• Description of the task: Copy each line of the data below with the word "Gossip".

====== Entries supplied

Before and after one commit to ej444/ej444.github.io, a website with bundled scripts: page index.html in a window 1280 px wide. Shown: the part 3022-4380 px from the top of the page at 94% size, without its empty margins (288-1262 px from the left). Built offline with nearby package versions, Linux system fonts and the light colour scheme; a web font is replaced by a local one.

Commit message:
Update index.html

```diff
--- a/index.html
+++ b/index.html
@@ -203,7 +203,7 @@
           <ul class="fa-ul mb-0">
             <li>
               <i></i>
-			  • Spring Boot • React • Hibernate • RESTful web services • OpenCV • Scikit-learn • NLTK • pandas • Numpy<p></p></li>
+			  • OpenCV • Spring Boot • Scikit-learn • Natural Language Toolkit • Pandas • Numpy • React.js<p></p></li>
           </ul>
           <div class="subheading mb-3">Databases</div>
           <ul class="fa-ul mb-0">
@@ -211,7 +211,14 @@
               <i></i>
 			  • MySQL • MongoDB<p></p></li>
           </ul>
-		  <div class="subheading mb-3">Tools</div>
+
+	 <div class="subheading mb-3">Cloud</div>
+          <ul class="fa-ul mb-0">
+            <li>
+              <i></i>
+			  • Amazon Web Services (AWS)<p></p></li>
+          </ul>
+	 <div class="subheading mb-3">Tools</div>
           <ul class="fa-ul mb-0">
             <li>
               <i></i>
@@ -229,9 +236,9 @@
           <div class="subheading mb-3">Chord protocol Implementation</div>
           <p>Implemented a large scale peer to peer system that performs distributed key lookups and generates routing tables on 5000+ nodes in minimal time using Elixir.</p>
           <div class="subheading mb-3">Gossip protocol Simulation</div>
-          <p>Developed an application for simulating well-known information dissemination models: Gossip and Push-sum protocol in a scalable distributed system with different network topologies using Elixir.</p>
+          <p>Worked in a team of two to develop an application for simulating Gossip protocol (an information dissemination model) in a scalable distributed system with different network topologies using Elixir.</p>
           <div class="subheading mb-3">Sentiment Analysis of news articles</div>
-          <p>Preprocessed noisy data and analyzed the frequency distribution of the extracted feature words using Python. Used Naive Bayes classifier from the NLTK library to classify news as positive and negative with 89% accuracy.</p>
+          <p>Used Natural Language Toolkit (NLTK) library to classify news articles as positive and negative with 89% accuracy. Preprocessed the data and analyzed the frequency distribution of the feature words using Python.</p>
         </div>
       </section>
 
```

============

• Finished task:
           <div class="subheading mb-3">Gossip protocol Simulation</div>
-          <p>Developed an application for simulating well-known information dissemination models: Gossip and Push-sum protocol in a scalable distributed system with different network topologies using Elixir.</p>
+          <p>Worked in a team of two to develop an application for simulating Gossip protocol (an information dissemination model) in a scalable distributed system with different network topologies using Elixir.</p>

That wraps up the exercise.